I had never considered music a ‘right’ or that one’s musical identity was as important as any other aspect of their identity such as religion or ethnicity. But having established that music is a basic societal need, how grave a legacy for the people of Afghanistan to have been stripped of this identity and forced to flee their country or face imprisonment or torture while their society was divested of music, art and indeed any aspect of their natural culture. In the aftermath of the Taliban regime, the Afghan people have revealed a resilience and resolve to reclaim their basic right to music that transcends the meaning of survival; it is aspirational and it is inspiring.

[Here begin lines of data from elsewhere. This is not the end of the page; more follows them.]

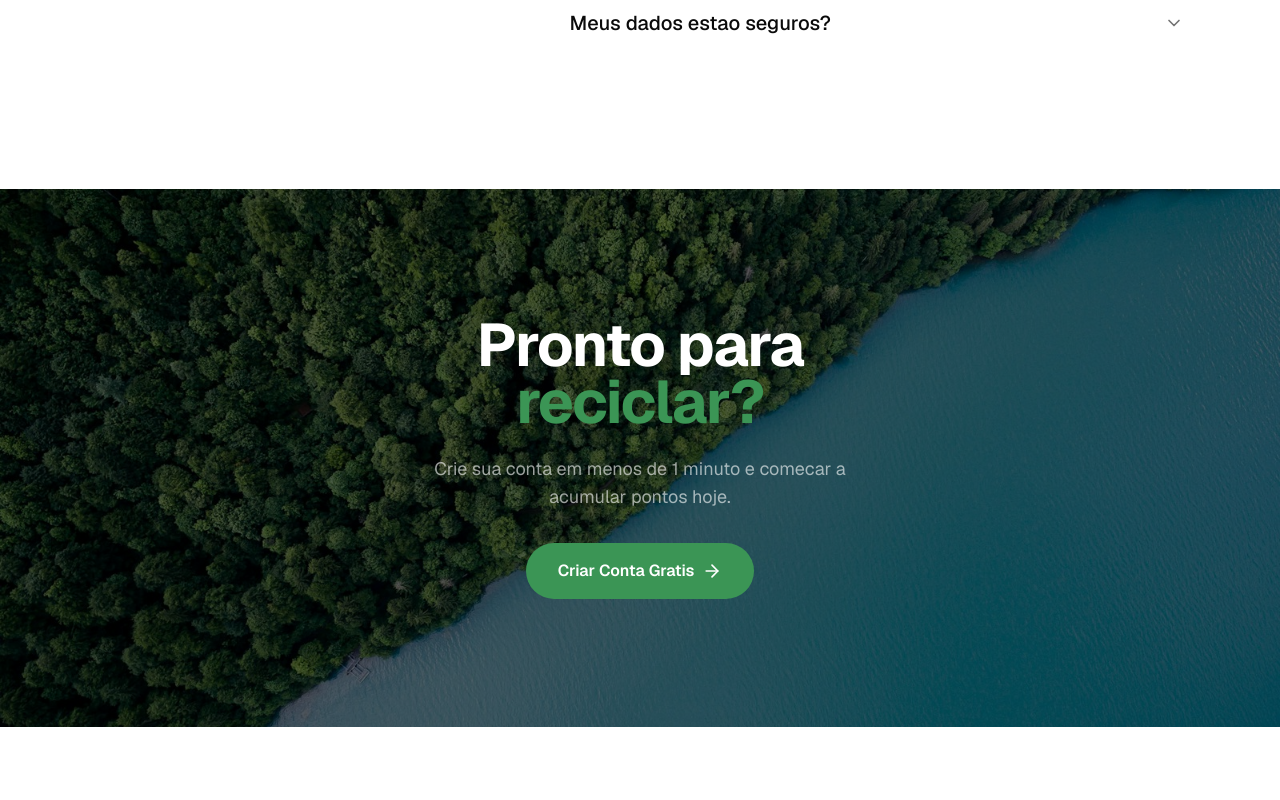
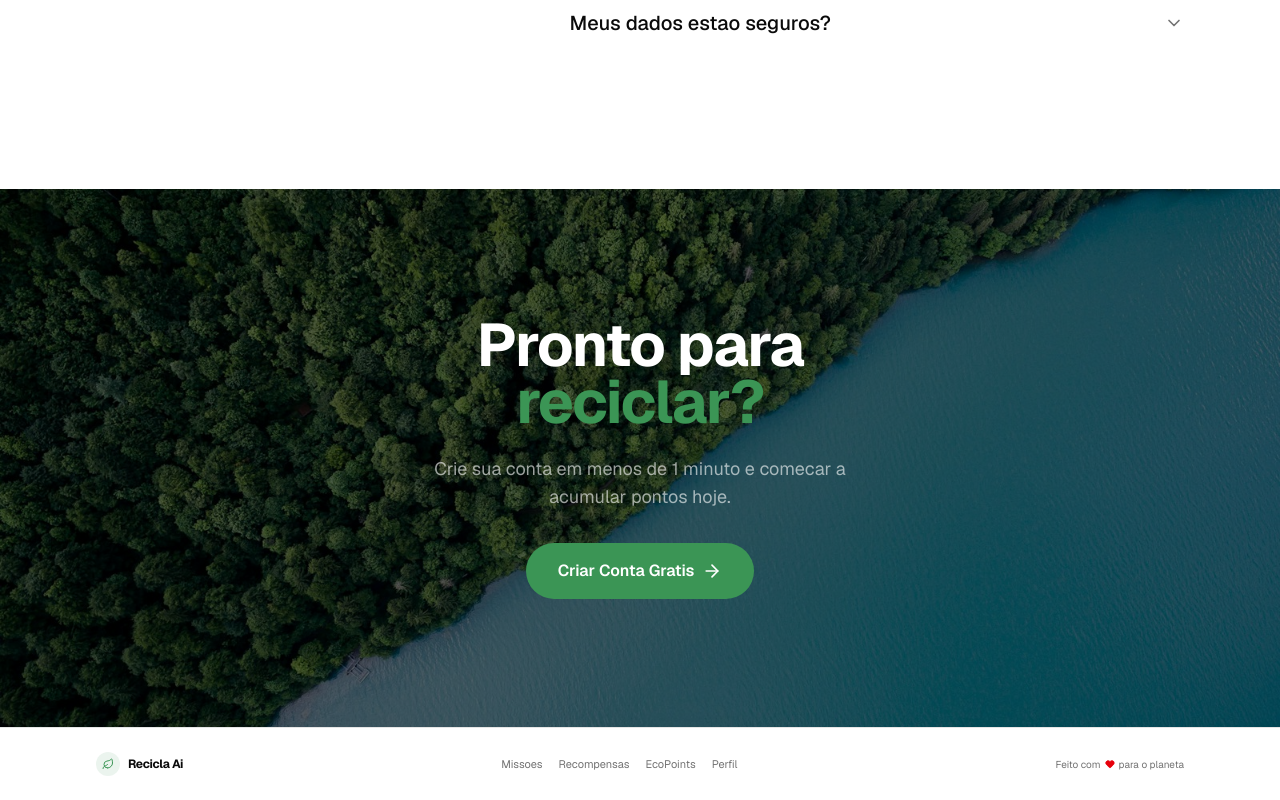
Before and after one commit to gustavodiassouza19-3C/Recicla-Ai-Expoceep, a Next.js app in the folder recicla-ai-expoceep-app/: page / in a window 1280 px wide. Shown: the part 5599-6399 px from the top of the page. Before the commit the page ends 6326 px from the top, so only its background shows below. Built offline with nearby package versions, Linux system fonts and the light colour scheme; no server answers.

Commit message:
feat: landing page Nubank-style com secoes e imagens
- hero full-bleed, stats, como funciona, features, impacto, faq e cta
- header proprio da landing com nav em anchors e CTA de cadastro
- footer global com links das rotas existentes
- header do dashboard esconde na home (/)

```diff
--- a/recicla-ai-expoceep-app/components/dashboard/header.tsx
+++ b/recicla-ai-expoceep-app/components/dashboard/header.tsx
@@ -21,7 +21,7 @@ function Header() {
 
   if (loading) return null;
   if (!user) return null;
-  if (pathname === "/login" || pathname === "/register" || pathname === "/admin-dashboard") return null;
+  if (pathname === "/" || pathname === "/login" || pathname === "/register" || pathname === "/admin-dashboard") return null;
 
   return (
     <header className="sticky top-0 z-50 bg-background/80 backdrop-blur-md border-b border-border">
--- a/recicla-ai-expoceep-app/src/app/layout.tsx
+++ b/recicla-ai-expoceep-app/src/app/layout.tsx
@@ -2,6 +2,7 @@ import type { Metadata } from "next";
 import { Geist, Geist_Mono } from "next/font/google";
 import { SquiCircleFilter } from "@/components/ui/squi-circle-filter";
 import { Header } from "@/components/dashboard/header";
+import { Footer } from "@/components/footer";
 import { AuthProvider } from "@/contexts/auth-context";
 import { PointsProvider } from "@/contexts/points-context";
 import "./globals.css";
@@ -47,6 +48,7 @@ export default function RootLayout({
             <main className="flex-1 pt-2">
               {children}
             </main>
+            <Footer />
           </PointsProvider>
         </AuthProvider>
       </body>
--- a/recicla-ai-expoceep-app/src/components/footer.tsx
+++ b/recicla-ai-expoceep-app/src/components/footer.tsx
@@ -7,7 +7,7 @@ import { Leaf, Recycle, Heart } from "lucide-react";
 function Footer() {
   const pathname = usePathname();
 
-  if (pathname === "/login" || pathname === "/register") return null;
+  if (pathname === "/login" || pathname === "/register" || pathname === "/admin-dashboard") return null;
 
   return (
     <footer className="border-t border-border bg-background/80 backdrop-blur-md">
@@ -23,14 +23,14 @@ function Footer() {
 
           {/* Links */}
           <nav className="flex items-center gap-4 text-[11px] text-muted-foreground">
-            <Link href="/como-funciona" className="hover:text-foreground transition-colors">
-              Como funciona
-            </Link>
-            <Link href="/achievements" className="hover:text-foreground transition-colors">
-              Conquistas
+            <Link href="/missions" className="hover:text-foreground transition-colors">
+              Missoes
             </Link>
             <Link href="/rewards" className="hover:text-foreground transition-colors">
               Recompensas
+            </Link>
+            <Link href="/eco-points" className="hover:text-foreground transition-colors">
+              EcoPoints
             </Link>
             <Link href="/profile" className="hover:text-foreground transition-colors">
               Perfil
```
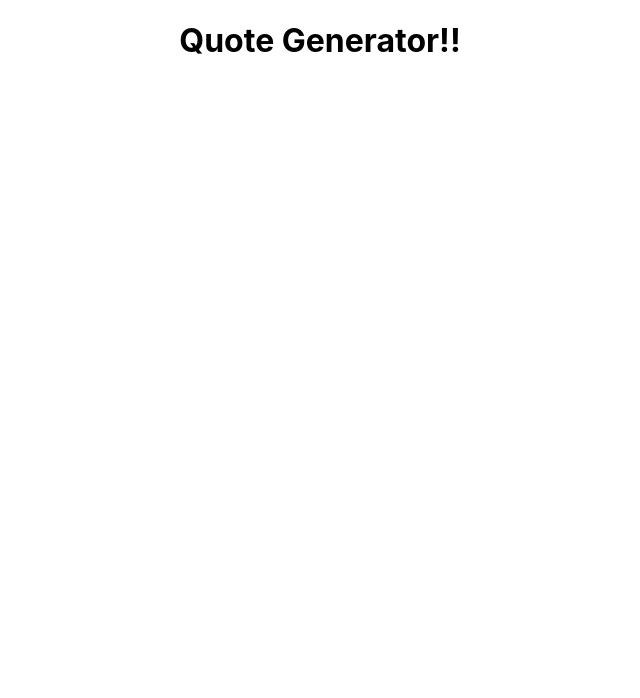
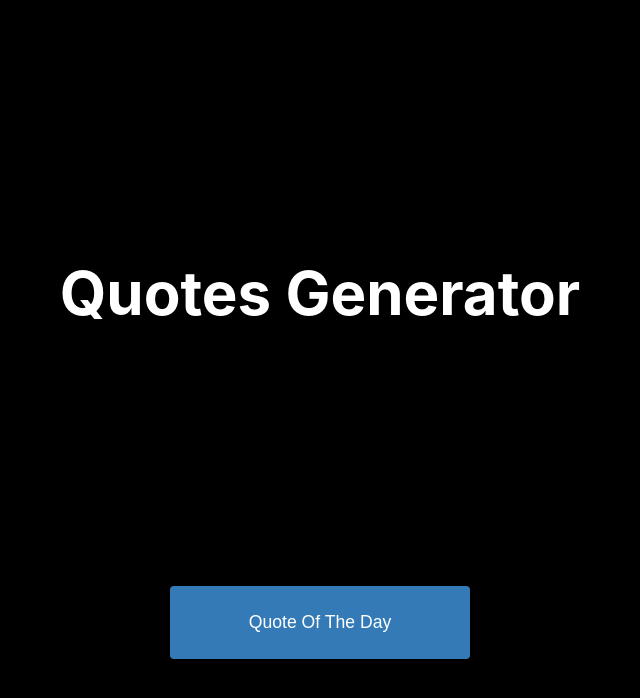
Before and after one commit to pravin-yadav/Quotes-Generator-Reactjs, a React (Create React App) app: page / in a window 1280 px wide. Shown: the top 698 px of the page, without its empty margins (320-960 px from the left). Built offline with nearby package versions, Linux system fonts and the light colour scheme.

Commit message:
Added Quotes Generator User Interface

```diff
--- a/src/App.css
+++ b/src/App.css
@@ -1,3 +1,25 @@
 .App {
   text-align: center;
 }
+
+
+.quote {
+  text-align: center;
+  color: white;
+  font-size: 30px;
+  padding: 25px 5px;
+  margin: 15% auto;
+}
+
+button {
+  border-radius: 4px;
+  background-color: #337ab7;
+  color: white;
+  font-size: 1.1rem;
+  padding: 1.6rem;
+  text-align: center;
+  border: none;
+  outline: 0;
+  width: 300px;
+  cursor: pointer;
+}
--- a/src/QuotesGen.js
+++ b/src/QuotesGen.js
@@ -4,7 +4,13 @@ class QuotesGen extends React.Component{
     render(){
         return(
             <React.Fragment>
-                <h1>Quote Generator!!</h1>
+                <div class="quote">
+                    <h1>Quotes Generator</h1>
+                </div>
+
+                <button type="submit" onClick="refreshPage()">
+                    Quote Of The Day
+                </button>
             </React.Fragment>
         )
     }
--- a/src/index.css
+++ b/src/index.css
@@ -5,6 +5,9 @@ body {
     sans-serif;
   -webkit-font-smoothing: antialiased;
   -moz-osx-font-smoothing: grayscale;
+  background-color: black;
+  /* background-image: url("background.jpg"); */
+  background-size: cover;
 }
 
 code {
```
Also changed, not shown: 1 other file (tests, documents, lock files or other folders).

The mission of the Afghanistan National Institute of Music (ANIM) is to create a space where young people, regardless of gender, socio-economic circumstance, ethnic group or religion, are afforded the opportunity to learn music and develop skills to enhance their lives. We are compelled to look beyond the social constructs which dictate our current ‘needs’: security, health services, infrastructure, but not peace. Never peace.
Engaging in this workshop has motivated me to better appreciate our unfettered access to the arts within our own society. The commitment and tenacity of the ANIM students and teachers reveals the unwavering resilience of the human spirit, evidenced most beautifully in their honest and courageous performances.
The vision to empower the next generation of musicians with the confidence, leadership, and communication skills vital to the recovery of their country and to future cultural diplomacy with the international community is one which deserves a global spotlight. There are many lessons to be learned from the Afghan people; ‘the darkest forces cannot silence us’, the prophetic words of ANIM founder, Ahmad Sarmast.
An image of pianist and student conductor, Arson Fahim, emerges, baton steadfast in hand, soulfully guiding his musical tribe, his warriors for peace and unity: ‘this is how we fight back, with our instruments’.
In response to these workshops, Emir Holohan reflects on the impact of Music on our lives in her presentation Inner Peace Music and Mindfulness.